Records for the task below:

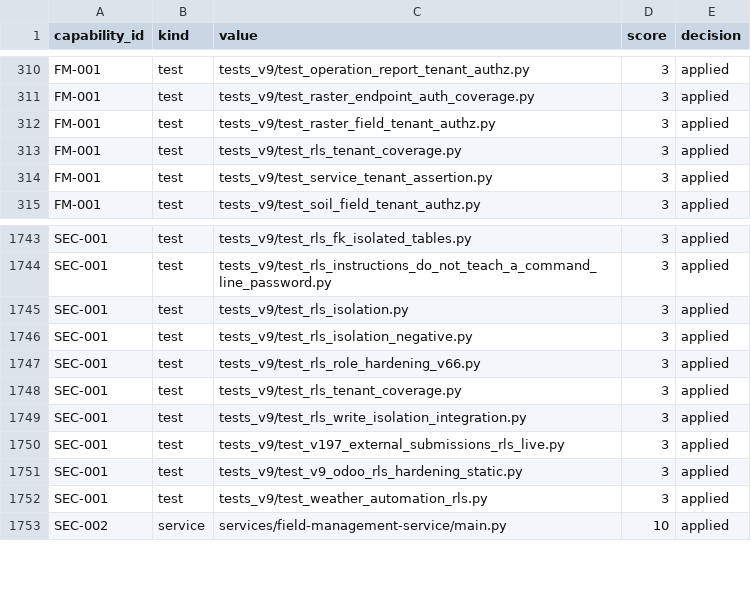
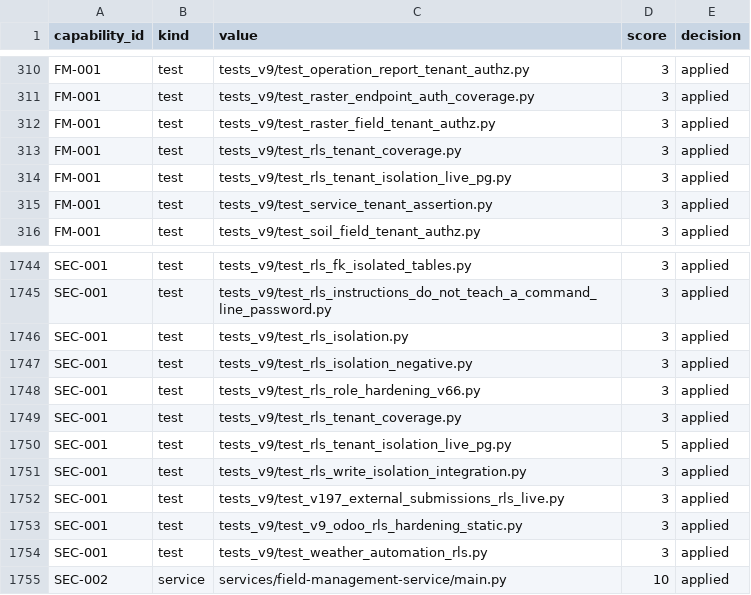
Before and after one commit to kafaat/ai_platform_complete_v2.0.0_enhanced, a CSV file: capabilities/generated/capability_link_candidates.csv, drawn as a sheet; only a part is shown, gaps mark what is left out.

Commit message:
شهادةُ عزلٍ حيّة — وثلاثةُ شهودٍ لأنّ الصفرَ وحدَه يخضرّ على العدم (#956)
`AN-ISOLATION-TEST-ON-AN-EMPTY-TABLE-PROVES-NOTHING-01`

اختبارُ عزلٍ يؤكّد «صفرُ صفوفٍ من المستأجر الآخر» على جدولٍ فارغ يمرّ أخضرَ
وRLS مُعطَّلةٌ كلّيّاً — فهو يقيس فراغَ الجدول لا عملَ السياسة.

ثلاثةُ شهودٍ لا واحد: سالبٌ (A لا يرى صفَّي B) · موجبٌ (A يرى صفَّه هو، وإلّا
فالعمى التامّ يُقرَأ عزلاً) · إبطالُ الفراغ (بتعطيل RLS يعود الصفّان). ورابعٌ
يسبقها: يُتحقَّق أنّ الدورَ مقيَّدٌ فعلاً (rolsuper=f · rolbypassrls=f)، فالخارقُ
يتجاوز RLS بحكم المحرّك لا بخللٍ في السياسة.

أربعُ طفراتٍ زُرِعت وقُتِلت يدويّاً — وغيرُ مُسجَّلة عمداً: المكنسةُ تعمل في
Unit Tests بلا قاعدةٍ حيّة، فالتسجيلُ يصنع STABLE_WRONG_TEST لا تكذيباً.
واحتياطُ FORCE ROW LEVEL SECURITY نجا من طفرته فحُذِف على سابقة #951.

حدُّ صدقٍ مُعلَن: المُثبَتُ أنّ المحرّكَ يعزل وأنّ المقياسَ غيرُ فارغ — لا أنّ
سياسات RLS في هجرات المنصّة صحيحة. تلك شهادةٌ أخرى لم تُدَّعَ هنا.

```diff
--- a/capabilities/generated/capability_link_candidates.csv
+++ b/capabilities/generated/capability_link_candidates.csv
@@ -313,2 +313,3 @@ FM-001,test,tests_v9/test_raster_field_tenant_authz.py,3,applied
 FM-001,test,tests_v9/test_rls_tenant_coverage.py,3,applied
+FM-001,test,tests_v9/test_rls_tenant_isolation_live_pg.py,3,applied
 FM-001,test,tests_v9/test_service_tenant_assertion.py,3,applied
@@ -1748,2 +1749,3 @@ SEC-001,test,tests_v9/test_rls_role_hardening_v66.py,3,applied
 SEC-001,test,tests_v9/test_rls_tenant_coverage.py,3,applied
+SEC-001,test,tests_v9/test_rls_tenant_isolation_live_pg.py,5,applied
 SEC-001,test,tests_v9/test_rls_write_isolation_integration.py,3,applied
```
Also changed, not shown: docs/capability-registry/generated/mapping/capability_mapping.csv, 19 other files.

End of Records for the task.

> What to produce
Nothing but an exact copy belongs in the answer: the lines from the top of the records through the line containing "فالعمى التامّ يُقرَأ", minus the pictures.

> Result of the task
Before and after one commit to kafaat/ai_platform_complete_v2.0.0_enhanced, a CSV file: capabilities/generated/capability_link_candidates.csv, drawn as a sheet; only a part is shown, gaps mark what is left out.

Commit message:
شهادةُ عزلٍ حيّة — وثلاثةُ شهودٍ لأنّ الصفرَ وحدَه يخضرّ على العدم (#956)
`AN-ISOLATION-TEST-ON-AN-EMPTY-TABLE-PROVES-NOTHING-01`

اختبارُ عزلٍ يؤكّد «صفرُ صفوفٍ من المستأجر الآخر» على جدولٍ فارغ يمرّ أخضرَ
وRLS مُعطَّلةٌ كلّيّاً — فهو يقيس فراغَ الجدول لا عملَ السياسة.

ثلاثةُ شهودٍ لا واحد: سالبٌ (A لا يرى صفَّي B) · موجبٌ (A يرى صفَّه هو، وإلّا
فالعمى التامّ يُقرَأ عزلاً) · إبطالُ الفراغ (بتعطيل RLS يعود الصفّان). ورابعٌ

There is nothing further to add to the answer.